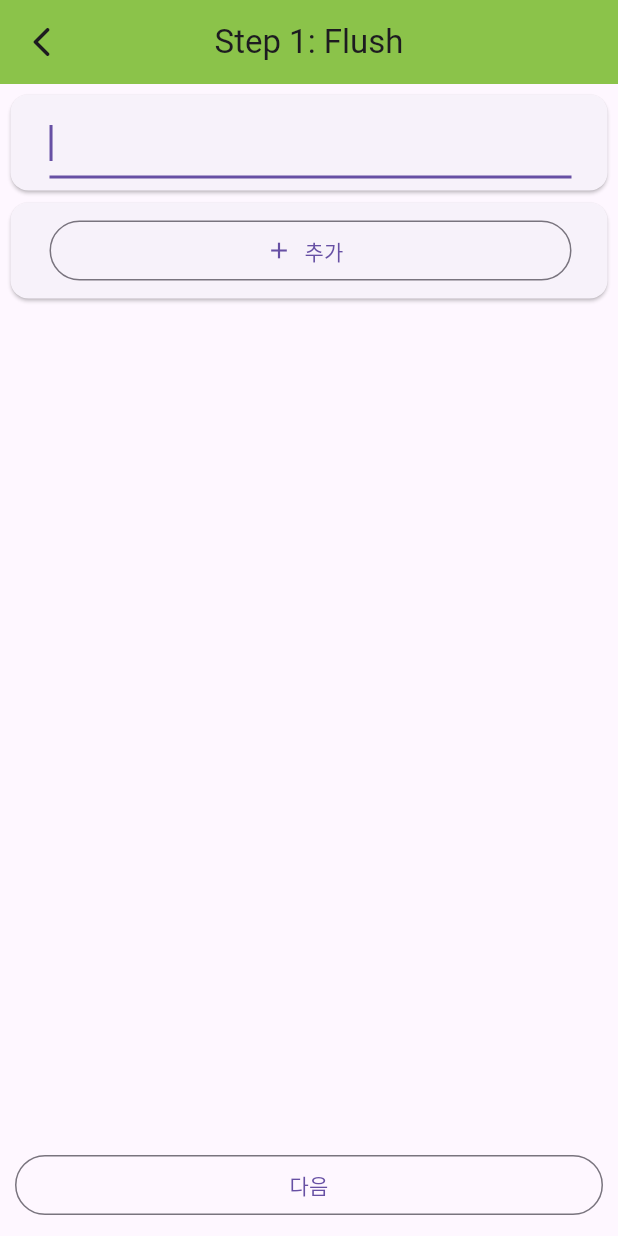
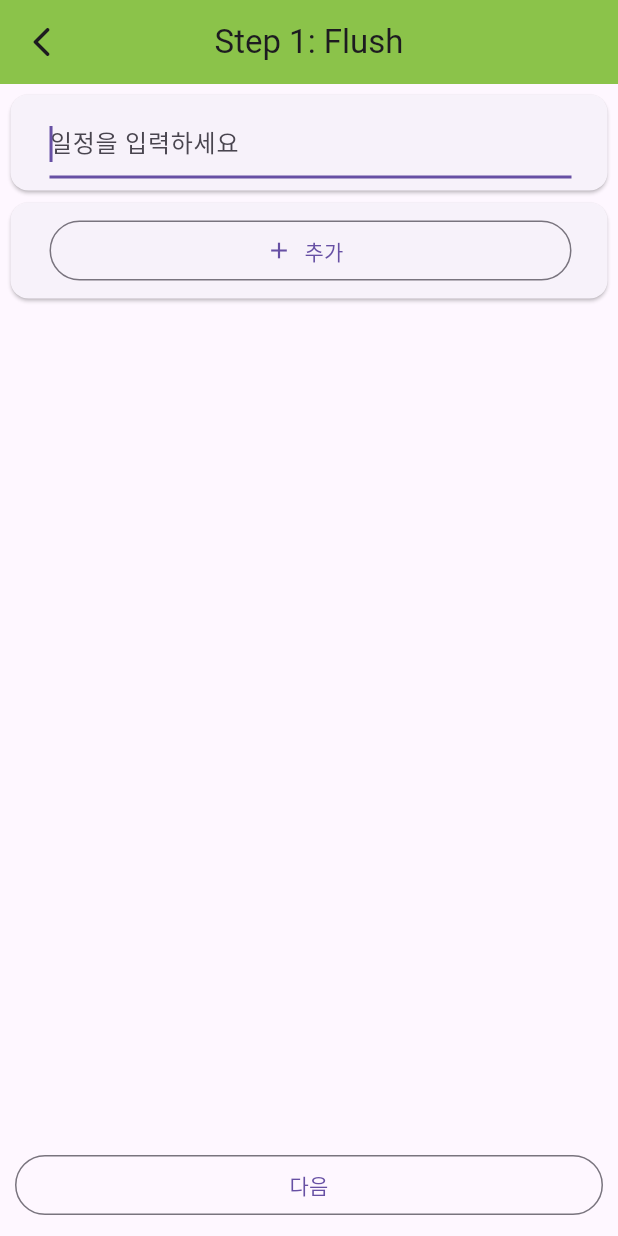
Before and after one commit to kuper0201/TimeBoxing_Fork, a Flutter app: the screen it shows after launch, after a tap on "Add", on a phone screen of 412 x 824 dp. Run offline on Flutter 3.47's test engine with Material 3 defaults, Android fonts, the phone set to English and light mode, and no system bars; our stand-ins replace equatable, flutter_datetime_picker_plus, syncfusion_flutter_calendar; missing offline and left inert: split_view.

Commit message:
input field hint on flush view

```diff
--- a/lib/steps/FlushView.dart
+++ b/lib/steps/FlushView.dart
@@ -84,7 +84,7 @@ class _FlushViewState extends State<FlushView> {
                   return Card(
                     key: gk3,
                     child: ListTile(
-                      title: Expanded(child: Padding(padding: const EdgeInsets.only(left: 10), child: TextField(autofocus: true, controller: tc, focusNode: fn,))),
+                      title: Expanded(child: Padding(padding: const EdgeInsets.only(left: 10), child: TextField(autofocus: true, controller: tc, decoration: const InputDecoration(hintText: "일정을 입력하세요"), focusNode: fn))),
                     )
                   );
                 } else {
--- a/lib/steps/PlanView.dart
+++ b/lib/steps/PlanView.dart
@@ -10,7 +10,8 @@ import 'package:flutter_datetime_picker_plus/flutter_datetime_picker_plus.dart'
 class PlanView extends StatefulWidget {
   final List<String> nameList;
   final PageController pc;
-  const PlanView({super.key, required this.nameList, required this.pc});
+  final List<String> priority;
+  const PlanView({super.key, required this.nameList, required this.priority, required this.pc});
 
   @override
   _PlanViewState createState() => _PlanViewState();
--- a/lib/steps/StepViewPage.dart
+++ b/lib/steps/StepViewPage.dart
@@ -66,7 +66,7 @@ class _StepViewPageState extends State<StepViewPage> {
       children: [
         FlushView(nameList: nameList, priority: priority, pc: pc),
         PriorityView(nameList: nameList, priority: priority, pc: pc),
-        PlanView(nameList: nameList, pc: pc)
+        PlanView(nameList: nameList, priority: priority, pc: pc)
       ],
     );
   }
```
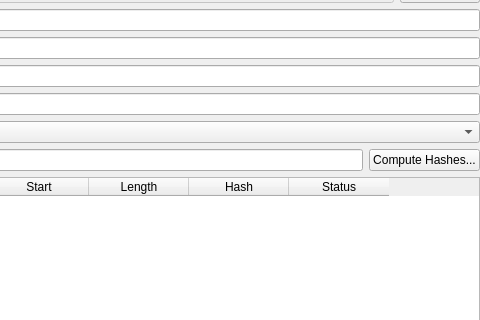
kofxi3584karlayang/duckstation, file src/duckstation-qt/gamesummarywidget.ui: the form before one commit; both pictures show x 212 to 692 and y 159 to 479 of the 692 by 562 pixel window.
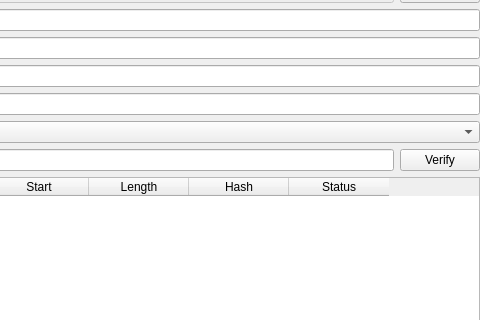
The form after the commit. Icons and pictures are not drawn.

Commit message: Qt: Compute Hashes -> Verify

The edit to the form file:
```diff
--- a/src/duckstation-qt/gamesummarywidget.ui
+++ b/src/duckstation-qt/gamesummarywidget.ui
@@ -219,7 +219,7 @@
      <item>
       <widget class="QPushButton" name="computeHashes">
        <property name="text">
-        <string>Compute Hashes...</string>
+        <string>Verify</string>
        </property>
       </widget>
      </item>
```
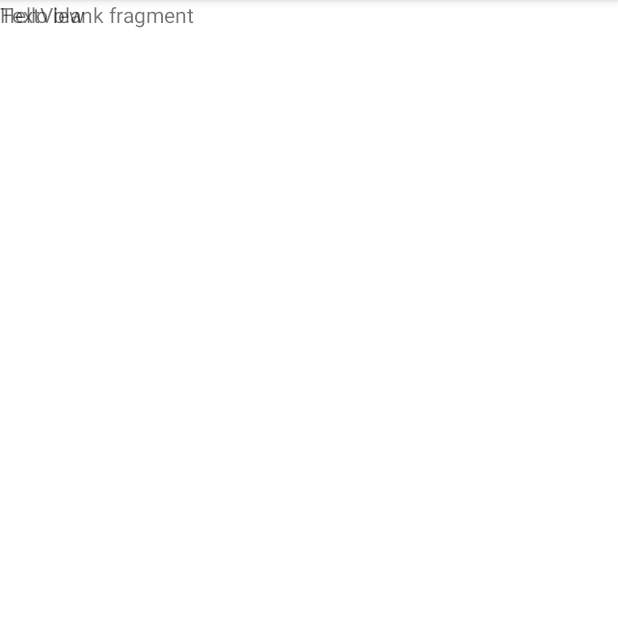
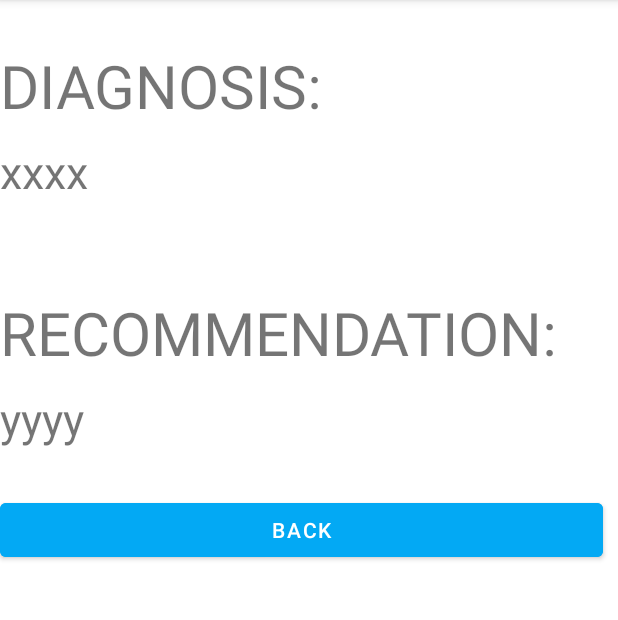
Before and after one commit to mrinkaul/healthcareapp, an Android app: the fragment DiagnosisFragment shown on its own in the app's theme, on a phone screen of 412 x 824 dp, the part 84-704 px from its top. Run offline under Robolectric (Android 15) with nearby library versions, the phone set to English and light mode, and no system bars.

Commit message:
Added DiagnosisActivity.java which uses updated fragment_diagnosis.xml. Called when Diagnose Now button in SymptomsActivity.java clicked

```diff
--- a/app/src/main/AndroidManifest.xml
+++ b/app/src/main/AndroidManifest.xml
@@ -23,6 +23,10 @@
             android:name="com.rwc.symptomtracker.frontendjava.SymptomsActivity"
             android:exported="true">
         </activity>
+        <activity
+            android:name="com.rwc.symptomtracker.frontendjava.DiagnosisActivity"
+            android:exported="true">
+        </activity>
     </application>
 
 </manifest>
--- /dev/null
+++ b/app/src/main/java/com/rwc/symptomtracker/frontendjava/DiagnosisActivity.java
@@ -0,0 +1,21 @@
+package com.rwc.symptomtracker.frontendjava;
+
+import static com.rwc.symptomtracker.Constants.GLOBAL_TAG;
+
+import android.os.Bundle;
+import android.util.Log;
+
+import androidx.appcompat.app.AppCompatActivity;
+
+import com.rwc.symptomtracker.R;
+
+public class DiagnosisActivity extends AppCompatActivity {
+    private static final String TAG = GLOBAL_TAG + "DiagnosisActivity";
+
+    @Override
+    protected void onCreate(Bundle savedInstanceState) {
+        super.onCreate(savedInstanceState);
+        setContentView(R.layout.fragment_diagnosis);
+        Log.d(TAG, "Started......");
+    }
+}
--- a/app/src/main/java/com/rwc/symptomtracker/frontendjava/SymptomsActivity.java
+++ b/app/src/main/java/com/rwc/symptomtracker/frontendjava/SymptomsActivity.java
@@ -2,6 +2,7 @@ package com.rwc.symptomtracker.frontendjava;
 
 import static com.rwc.symptomtracker.Constants.GLOBAL_TAG;
 
+import android.content.Intent;
 import android.os.Bundle;
 import android.util.Log;
 import android.view.View;
@@ -26,5 +27,8 @@ public class SymptomsActivity extends AppCompatActivity {
     public void onClickButtonDiagnose(View view) {
         Log.d(TAG, "Diagnose button clicked");
         checkboxFever = (CheckBox) findViewById(R.id.checkboxFever);
+
+        Intent intent = new Intent(this, DiagnosisActivity.class);
+        startActivity(intent);
     }
 }
--- a/app/src/main/res/layout/fragment_diagnosis.xml
+++ b/app/src/main/res/layout/fragment_diagnosis.xml
@@ -1,5 +1,6 @@
 <?xml version="1.0" encoding="utf-8"?>
 <FrameLayout xmlns:android="http://schemas.android.com/apk/res/android"
+    xmlns:app="http://schemas.android.com/apk/res-auto"
     xmlns:tools="http://schemas.android.com/tools"
     android:layout_width="match_parent"
     android:layout_height="match_parent"
@@ -7,15 +8,61 @@
 
     <!-- TODO: Update blank fragment layout -->
 
-    <TextView
+    <LinearLayout
         android:layout_width="match_parent"
-        android:layout_height="48dp"
-        android:text="@string/hello_blank_fragment" />
+        android:layout_height="match_parent"
+        android:orientation="vertical">
 
     <TextView
-        android:id="@+id/textView2"
+        android:id="@+id/textViewDiagnosisLabel"
         android:layout_width="wrap_content"
         android:layout_height="wrap_content"
-        android:text="TextView" />
+        android:layout_marginTop="30dp"
+        android:layout_marginBottom="10dp"
+        app:layout_constraintBottom_toBottomOf="parent"
+        app:layout_constraintEnd_toEndOf="parent"
+        app:layout_constraintStart_toStartOf="parent"
+        app:layout_constraintTop_toTopOf="parent"
+        android:textSize="40sp"
+        android:text="DIAGNOSIS:" />
 
+    <TextView
+        android:id="@+id/textViewDiagnosis"
+        android:layout_width="wrap_content"
+        android:layout_height="wrap_content"
+        android:textSize="30sp"
+        android:layout_marginBottom="30dp"
+        app:layout_constraintBottom_toBottomOf="@+id/textViewDiagnosisLabel"
+        android:text="xxxx" />
+
+    <TextView
+        android:id="@+id/textViewRecommendationLabel"
+        android:layout_width="wrap_content"
+        android:layout_height="wrap_content"
+        android:layout_marginTop="30dp"
+        android:layout_marginBottom="10dp"
+        app:layout_constraintStart_toStartOf="parent"
+        android:text="RECOMMENDATION:"
+        android:textSize="40sp" />
+
+    <TextView
+        android:id="@+id/textViewRecommendation"
+        android:layout_width="wrap_content"
+        android:layout_height="wrap_content"
+        android:textSize="30sp"
+        android:layout_marginBottom="30dp"
+        app:layout_constraintBottom_toBottomOf="@+id/textViewRecommendationLabel"
+        android:text="yyyy" />
+
+        <Button
+            android:id="@+id/buttonBack"
+            android:layout_width="match_parent"
+            android:layout_height="wrap_content"
+            android:layout_marginEnd="10dp"
+            android:layout_marginBottom="10dp"
+            android:backgroundTint="#03A9F4"
+            android:onClick="onClickButtonBack"
+            android:text="Back" />
+
+    </LinearLayout>
 </FrameLayout>
```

============================================================

- WHAT YOU HAVE TO DO:
No picture belongs in the answer, but every word of the records above does, exactly as given.

- RESPONSE:
Before and after one commit to kuper0201/TimeBoxing_Fork, a Flutter app: the screen it shows after launch, after a tap on "Add", on a phone screen of 412 x 824 dp. Run offline on Flutter 3.47's test engine with Material 3 defaults, Android fonts, the phone set to English and light mode, and no system bars; our stand-ins replace equatable, flutter_datetime_picker_plus, syncfusion_flutter_calendar; missing offline and left inert: split_view.

Commit message:
input field hint on flush view

```diff
--- a/lib/steps/FlushView.dart
+++ b/lib/steps/FlushView.dart
@@ -84,7 +84,7 @@ class _FlushViewState extends State<FlushView> {
                   return Card(
                     key: gk3,
                     child: ListTile(
-                      title: Expanded(child: Padding(padding: const EdgeInsets.only(left: 10), child: TextField(autofocus: true, controller: tc, focusNode: fn,))),
+                      title: Expanded(child: Padding(padding: const EdgeInsets.only(left: 10), child: TextField(autofocus: true, controller: tc, decoration: const InputDecoration(hintText: "일정을 입력하세요"), focusNode: fn))),
                     )
                   );
                 } else {
--- a/lib/steps/PlanView.dart
+++ b/lib/steps/PlanView.dart
@@ -10,7 +10,8 @@ import 'package:flutter_datetime_picker_plus/flutter_datetime_picker_plus.dart'
 class PlanView extends StatefulWidget {
   final List<String> nameList;
   final PageController pc;
-  const PlanView({super.key, required this.nameList, required this.pc});
+  final List<String> priority;
+  const PlanView({super.key, required this.nameList, required this.priority, required this.pc});
 
   @override
   _PlanViewState createState() => _PlanViewState();
--- a/lib/steps/StepViewPage.dart
+++ b/lib/steps/StepViewPage.dart
@@ -66,7 +66,7 @@ class _StepViewPageState extends State<StepViewPage> {
       children: [
         FlushView(nameList: nameList, priority: priority, pc: pc),
         PriorityView(nameList: nameList, priority: priority, pc: pc),
-        PlanView(nameList: nameList, pc: pc)
+        PlanView(nameList: nameList, priority: priority, pc: pc)
       ],
     );
   }
```
kofxi3584karlayang/duckstation, file src/duckstation-qt/gamesummarywidget.ui: the form before one commit; both pictures show x 212 to 692 and y 159 to 479 of the 692 by 562 pixel window.
The form after the commit. Icons and pictures are not drawn.

Commit message: Qt: Compute Hashes -> Verify

The edit to the form file:
```diff
--- a/src/duckstation-qt/gamesummarywidget.ui
+++ b/src/duckstation-qt/gamesummarywidget.ui
@@ -219,7 +219,7 @@
      <item>
       <widget class="QPushButton" name="computeHashes">
        <property name="text">
-        <string>Compute Hashes...</string>
+        <string>Verify</string>
        </property>
       </widget>
      </item>
```
Before and after one commit to mrinkaul/healthcareapp, an Android app: the fragment DiagnosisFragment shown on its own in the app's theme, on a phone screen of 412 x 824 dp, the part 84-704 px from its top. Run offline under Robolectric (Android 15) with nearby library versions, the phone set to English and light mode, and no system bars.

Commit message:
Added DiagnosisActivity.java which uses updated fragment_diagnosis.xml. Called when Diagnose Now button in SymptomsActivity.java clicked

```diff
--- a/app/src/main/AndroidManifest.xml
+++ b/app/src/main/AndroidManifest.xml
@@ -23,6 +23,10 @@
             android:name="com.rwc.symptomtracker.frontendjava.SymptomsActivity"
             android:exported="true">
         </activity>
+        <activity
+            android:name="com.rwc.symptomtracker.frontendjava.DiagnosisActivity"
+            android:exported="true">
+        </activity>
     </application>
 
 </manifest>
--- /dev/null
+++ b/app/src/main/java/com/rwc/symptomtracker/frontendjava/DiagnosisActivity.java
@@ -0,0 +1,21 @@
+package com.rwc.symptomtracker.frontendjava;
+
+import static com.rwc.symptomtracker.Constants.GLOBAL_TAG;
+
+import android.os.Bundle;
+import android.util.Log;
+
+import androidx.appcompat.app.AppCompatActivity;
+
+import com.rwc.symptomtracker.R;
+
+public class DiagnosisActivity extends AppCompatActivity {
+    private static final String TAG = GLOBAL_TAG + "DiagnosisActivity";
+
+    @Override
+    protected void onCreate(Bundle savedInstanceState) {
+        super.onCreate(savedInstanceState);
+        setContentView(R.layout.fragment_diagnosis);
+        Log.d(TAG, "Started......");
+    }
+}
--- a/app/src/main/java/com/rwc/symptomtracker/frontendjava/SymptomsActivity.java
+++ b/app/src/main/java/com/rwc/symptomtracker/frontendjava/SymptomsActivity.java
@@ -2,6 +2,7 @@ package com.rwc.symptomtracker.frontendjava;
 
 import static com.rwc.symptomtracker.Constants.GLOBAL_TAG;
 
+import android.content.Intent;
 import android.os.Bundle;
 import android.util.Log;
 import android.view.View;
@@ -26,5 +27,8 @@ public class SymptomsActivity extends AppCompatActivity {
     public void onClickButtonDiagnose(View view) {
         Log.d(TAG, "Diagnose button clicked");
         checkboxFever = (CheckBox) findViewById(R.id.checkboxFever);
+
+        Intent intent = new Intent(this, DiagnosisActivity.class);
+        startActivity(intent);
     }
 }
--- a/app/src/main/res/layout/fragment_diagnosis.xml
+++ b/app/src/main/res/layout/fragment_diagnosis.xml
@@ -1,5 +1,6 @@
 <?xml version="1.0" encoding="utf-8"?>
 <FrameLayout xmlns:android="http://schemas.android.com/apk/res/android"
+    xmlns:app="http://schemas.android.com/apk/res-auto"
     xmlns:tools="http://schemas.android.com/tools"
     android:layout_width="match_parent"
     android:layout_height="match_parent"
@@ -7,15 +8,61 @@
 
     <!-- TODO: Update blank fragment layout -->
 
-    <TextView
+    <LinearLayout
         android:layout_width="match_parent"
-        android:layout_height="48dp"
-        android:text="@string/hello_blank_fragment" />
+        android:layout_height="match_parent"
+        android:orientation="vertical">
 
     <TextView
-        android:id="@+id/textView2"
+        android:id="@+id/textViewDiagnosisLabel"
         android:layout_width="wrap_content"
         android:layout_height="wrap_content"
-        android:text="TextView" />
+        android:layout_marginTop="30dp"
+        android:layout_marginBottom="10dp"
+        app:layout_constraintBottom_toBottomOf="parent"
+        app:layout_constraintEnd_toEndOf="parent"
+        app:layout_constraintStart_toStartOf="parent"
+        app:layout_constraintTop_toTopOf="parent"
+        android:textSize="40sp"
+        android:text="DIAGNOSIS:" />
 
+    <TextView
+        android:id="@+id/textViewDiagnosis"
+        android:layout_width="wrap_content"
+        android:layout_height="wrap_content"
+        android:textSize="30sp"
+        android:layout_marginBottom="30dp"
+        app:layout_constraintBottom_toBottomOf="@+id/textViewDiagnosisLabel"
+        android:text="xxxx" />
+
+    <TextView
+        android:id="@+id/textViewRecommendationLabel"
+        android:layout_width="wrap_content"
+        android:layout_height="wrap_content"
+        android:layout_marginTop="30dp"
+        android:layout_marginBottom="10dp"
+        app:layout_constraintStart_toStartOf="parent"
+        android:text="RECOMMENDATION:"
+        android:textSize="40sp" />
+
+    <TextView
+        android:id="@+id/textViewRecommendation"
+        android:layout_width="wrap_content"
+        android:layout_height="wrap_content"
+        android:textSize="30sp"
+        android:layout_marginBottom="30dp"
+        app:layout_constraintBottom_toBottomOf="@+id/textViewRecommendationLabel"
+        android:text="yyyy" />
+
+        <Button
+            android:id="@+id/buttonBack"
+            android:layout_width="match_parent"
+            android:layout_height="wrap_content"
+            android:layout_marginEnd="10dp"
+            android:layout_marginBottom="10dp"
+            android:backgroundTint="#03A9F4"
+            android:onClick="onClickButtonBack"
+            android:text="Back" />
+
+    </LinearLayout>
 </FrameLayout>
```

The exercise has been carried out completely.